    In 2017, China was ranked 22nd. In 2018, China moved up 5 places to 17th spot, ranking ahead of Canada and New Zealand...right behind France (my prediction is that China will move up pass France in 2019.)

    China broke into the world’s top 20 most-innovative economies as Switzerland retained its No. 1 spot in the Global Innovation Index (GII) ranking published annually by Cornell University, INSEAD and the World Intellectual Property Organization (WIPO). Rounding out the GII 2018 top 10, from highest ranking to lowest: the Netherlands, Sweden, the United Kingdom, Singapore, United States, Finland, Denmark, Germany and Ireland.

    Now in its 11th edition, the GII is a detailed quantitative tool that helps global decision-makers better understand how to stimulate the innovative activity that drives economic and human development. The GII ranks 126 economies based on 80 indicators, ranging from intellectual property filing rates to mobile-application creation, education spending, and scientific and technical publications.

    China’s No. 17 ranking this year represents a breakthrough for an economy witnessing rapid transformation guided by government policy prioritizing research and development-intensive ingenuity. While the United States fell back to No. 6 in the GII 2018, it is an innovation powerhouse that has produced many of the world’s leading high-tech firms and life-changing innovations.

    “China’s rapid rise reflects a strategic direction set from the top leadership to developing world-class capacity in innovation and to moving the structural basis of the economy to more knowledge-intensive industries that rely on innovation to maintain competitive advantage,” says WIPO Director General Francis Gurry. “It heralds the arrival of multipolar innovation.”
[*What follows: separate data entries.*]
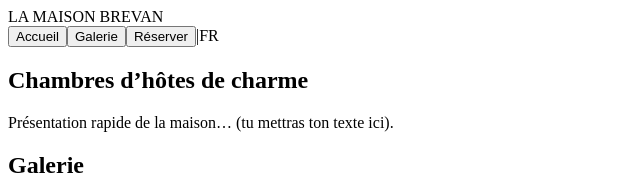
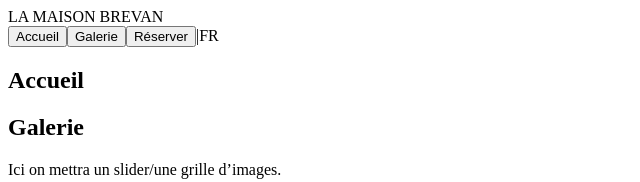
Before and after one commit to lamaisonbrevan/maison-brevan-site, a React (Vite) app: page / in a window 1280 px wide. Shown: the top 182 px of the page, without its empty margins (0-640 px from the left). Built offline with nearby package versions, Linux system fonts and the light colour scheme.

Commit message:
Update Home.jsx

```diff
--- a/src/pages/Home.jsx
+++ b/src/pages/Home.jsx
@@ -1,14 +1,7 @@
-import { Container } from "../theme.jsx";
-
 export default function Home() {
   return (
-    <section id="home" className="pt-24">
-      <Container className="py-12">
-        <h1 className="text-2xl md:text-3xl font-serif mb-4">Chambres d’hôtes de charme</h1>
-        <p className="max-w-2xl opacity-80">
-          Présentation rapide de la maison… (tu mettras ton texte ici).
-        </p>
-      </Container>
+    <section id="home">
+      <h1>Accueil</h1>
     </section>
   );
 }
```
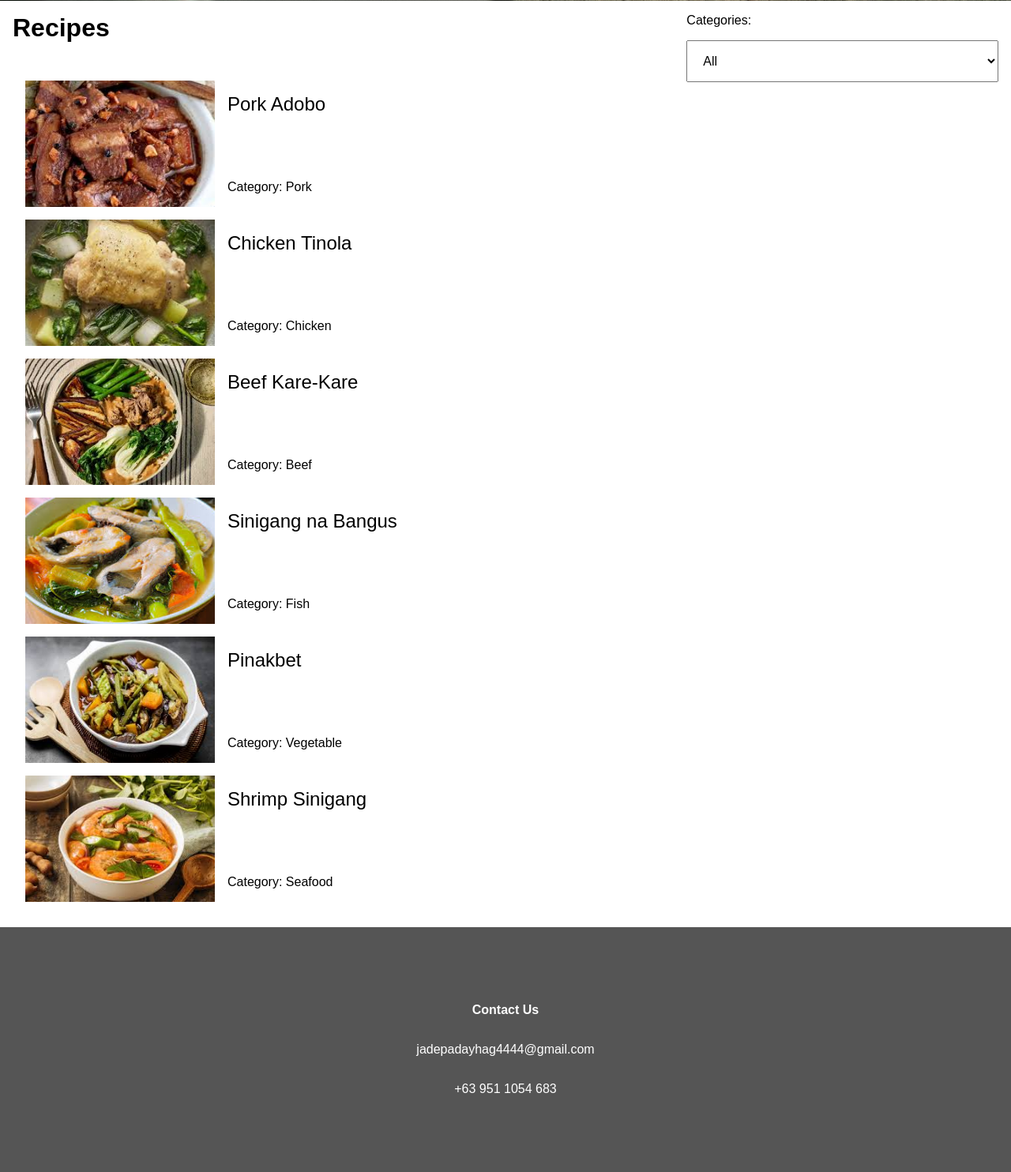
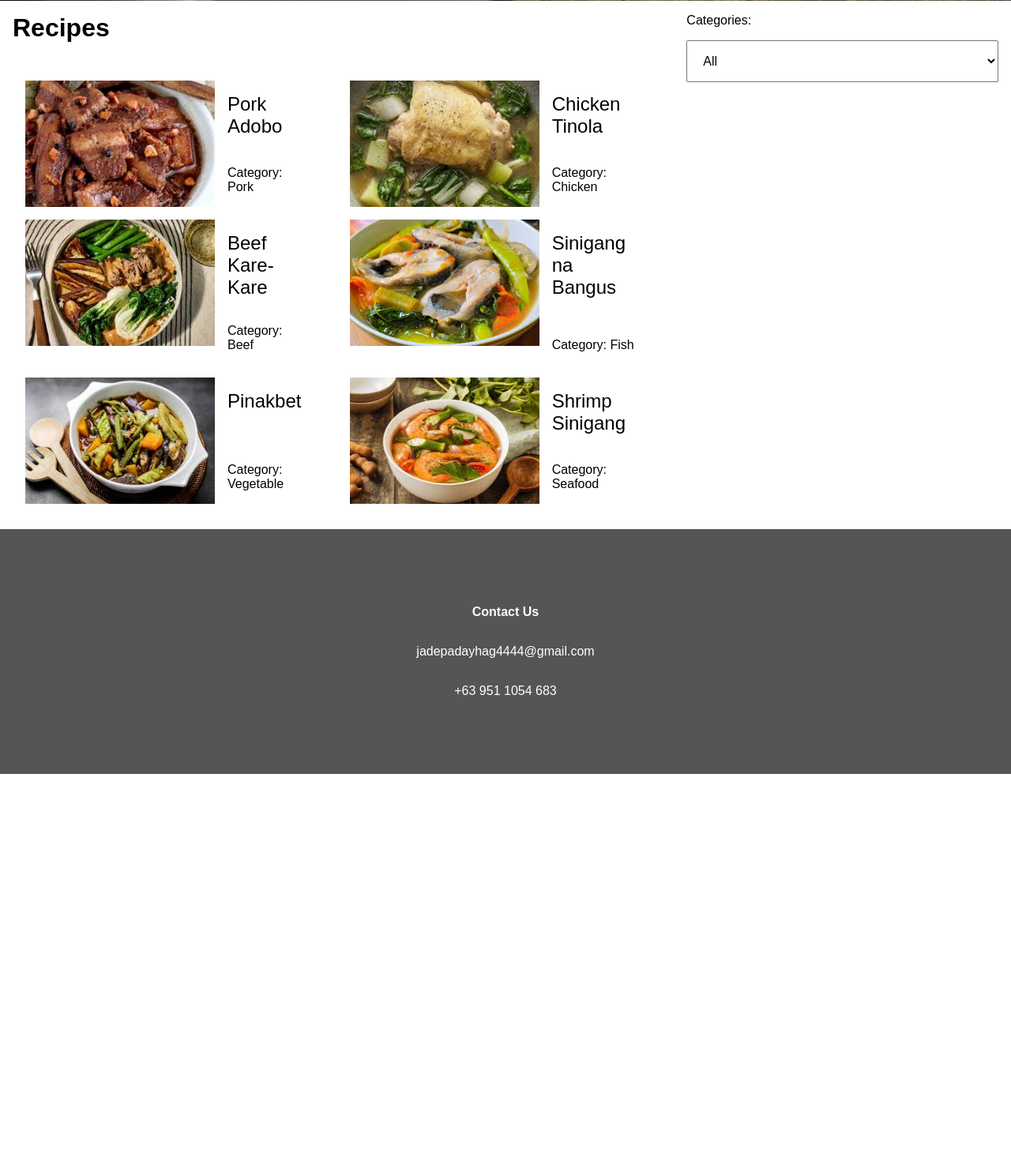
Before and after one commit to ionvop/foods-on-hand, a PHP site: page /recipes/ in a window 1280 px wide. Shown: the part 791-2275 px from the top of the page at 79% size. After the commit the page ends 1771 px from the top, so only its background shows below. Run offline with PHP 8.4, Linux system fonts and the light colour scheme; data comes from the database, SQL or seed files in the repository.

Commit message:
Update index.php

```diff
--- a/recipes/index.php
+++ b/recipes/index.php
@@ -39,6 +39,8 @@ if (isset($_GET["category"])) {
                     Recipes
                 </div>
                 <div style="
+                    display: grid;
+                    grid-template-columns: repeat(2, 1fr);
                     padding: 1rem;
                     padding-top: 2rem;">
                     <?php
```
    At 17th spot, China remains the most innovative developing country. The next most innovative developing country is Malaysia, ranked at 35th:

    When public authorities accept the responsibility to drive significant investment policies towards innovation, we see remarkable results, as in China (17). China’s embrace of energy innovation has translated into a blend of Chinese and European technology creating “clean nuclear energy” in Guangdong: The world’s first Evolutionary Pressurised Reactor (EPR) should connect to the electricity grid this month. Other countries are concurrently working on the EPR, but after years of work, China – with a public policy commitment – is the first to bring this safer nuclear energy technology to the operational stage.

    All the countries in the Top 25 of the GII are high-income economies – except for China, an upper-middle income economy. China’s steady climb through the rankings can serve as a model to other middle-income economies, with improvements in patents, publications and R&D expenditures.
    This index is a measure of "quality". If combined with the size of China innovation, China is definitely becoming an innovation powerhouse (if not one already).
    Last edited by pla; 10-07-2018, 09:02 AM.